§ **Action item**
Gather all lines in the data that hold the string "rows".

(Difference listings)
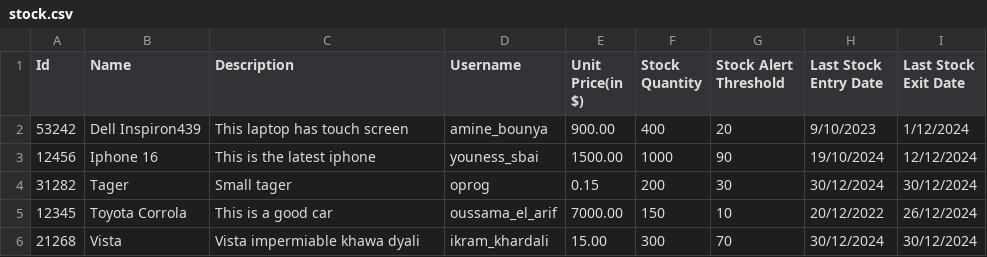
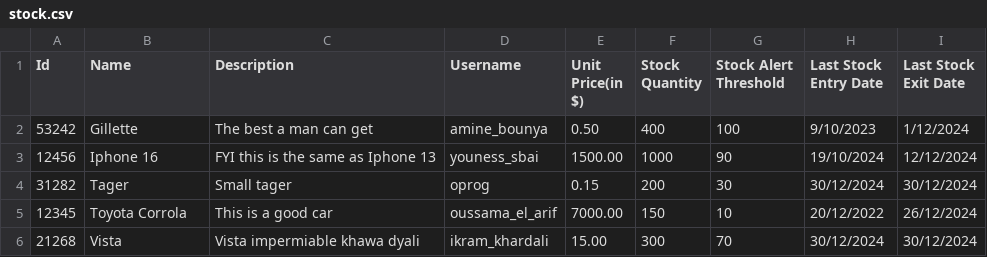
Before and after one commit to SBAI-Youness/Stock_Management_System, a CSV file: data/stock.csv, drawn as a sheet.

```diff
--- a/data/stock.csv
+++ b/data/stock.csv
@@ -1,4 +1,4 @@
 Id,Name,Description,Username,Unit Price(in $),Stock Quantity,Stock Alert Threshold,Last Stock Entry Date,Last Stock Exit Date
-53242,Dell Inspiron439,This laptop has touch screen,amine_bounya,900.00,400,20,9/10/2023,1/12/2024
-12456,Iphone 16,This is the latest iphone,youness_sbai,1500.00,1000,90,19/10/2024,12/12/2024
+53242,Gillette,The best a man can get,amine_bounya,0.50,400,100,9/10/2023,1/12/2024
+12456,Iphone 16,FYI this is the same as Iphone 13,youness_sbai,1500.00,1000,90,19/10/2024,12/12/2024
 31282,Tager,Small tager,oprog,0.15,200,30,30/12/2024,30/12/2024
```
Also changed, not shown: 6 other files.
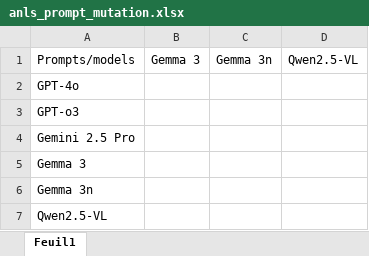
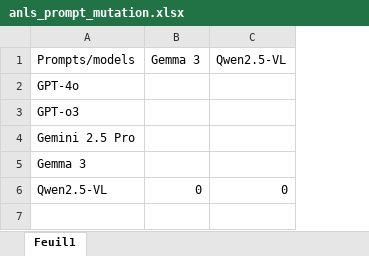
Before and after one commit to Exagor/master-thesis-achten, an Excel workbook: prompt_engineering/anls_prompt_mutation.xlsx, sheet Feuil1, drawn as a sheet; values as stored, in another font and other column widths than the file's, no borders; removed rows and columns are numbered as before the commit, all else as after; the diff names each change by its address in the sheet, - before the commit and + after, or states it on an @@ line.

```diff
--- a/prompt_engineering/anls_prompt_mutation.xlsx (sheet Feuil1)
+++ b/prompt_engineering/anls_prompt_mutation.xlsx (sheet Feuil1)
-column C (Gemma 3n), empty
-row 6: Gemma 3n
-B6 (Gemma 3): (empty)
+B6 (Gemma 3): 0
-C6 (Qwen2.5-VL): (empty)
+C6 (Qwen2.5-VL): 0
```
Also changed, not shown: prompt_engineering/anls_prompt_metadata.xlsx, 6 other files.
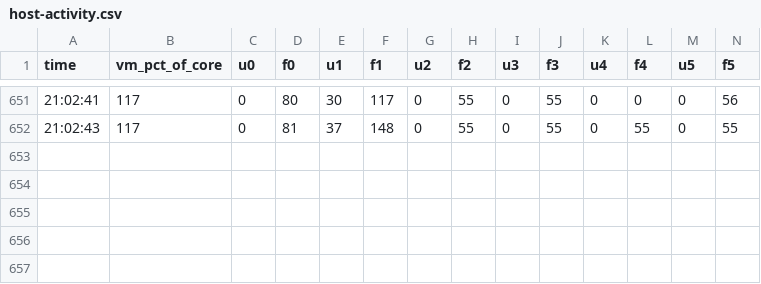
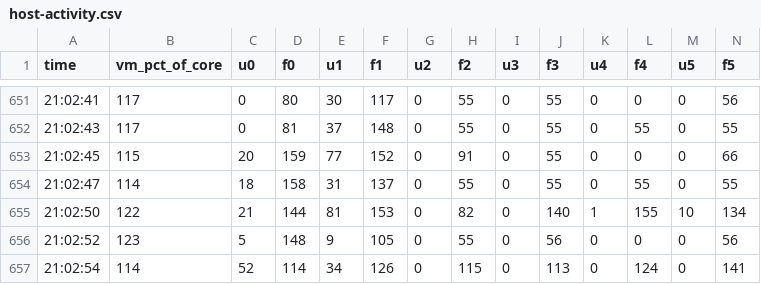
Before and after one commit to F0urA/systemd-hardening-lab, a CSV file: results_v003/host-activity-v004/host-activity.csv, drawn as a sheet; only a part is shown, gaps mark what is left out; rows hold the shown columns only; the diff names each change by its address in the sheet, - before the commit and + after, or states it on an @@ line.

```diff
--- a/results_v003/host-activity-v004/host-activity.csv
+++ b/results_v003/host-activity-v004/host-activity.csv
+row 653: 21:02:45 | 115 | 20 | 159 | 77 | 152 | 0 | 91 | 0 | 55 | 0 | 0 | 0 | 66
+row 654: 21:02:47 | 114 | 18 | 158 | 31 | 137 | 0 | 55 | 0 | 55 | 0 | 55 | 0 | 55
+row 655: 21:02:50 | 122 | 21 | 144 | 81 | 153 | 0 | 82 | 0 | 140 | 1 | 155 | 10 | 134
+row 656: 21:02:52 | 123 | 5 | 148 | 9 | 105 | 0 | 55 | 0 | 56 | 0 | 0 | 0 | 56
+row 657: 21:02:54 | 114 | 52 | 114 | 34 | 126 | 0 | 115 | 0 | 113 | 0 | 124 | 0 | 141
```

§ **Reply**
Before and after one commit to Exagor/master-thesis-achten, an Excel workbook: prompt_engineering/anls_prompt_mutation.xlsx, sheet Feuil1, drawn as a sheet; values as stored, in another font and other column widths than the file's, no borders; removed rows and columns are numbered as before the commit, all else as after; the diff names each change by its address in the sheet, - before the commit and + after, or states it on an @@ line.
Before and after one commit to F0urA/systemd-hardening-lab, a CSV file: results_v003/host-activity-v004/host-activity.csv, drawn as a sheet; only a part is shown, gaps mark what is left out; rows hold the shown columns only; the diff names each change by its address in the sheet, - before the commit and + after, or states it on an @@ line.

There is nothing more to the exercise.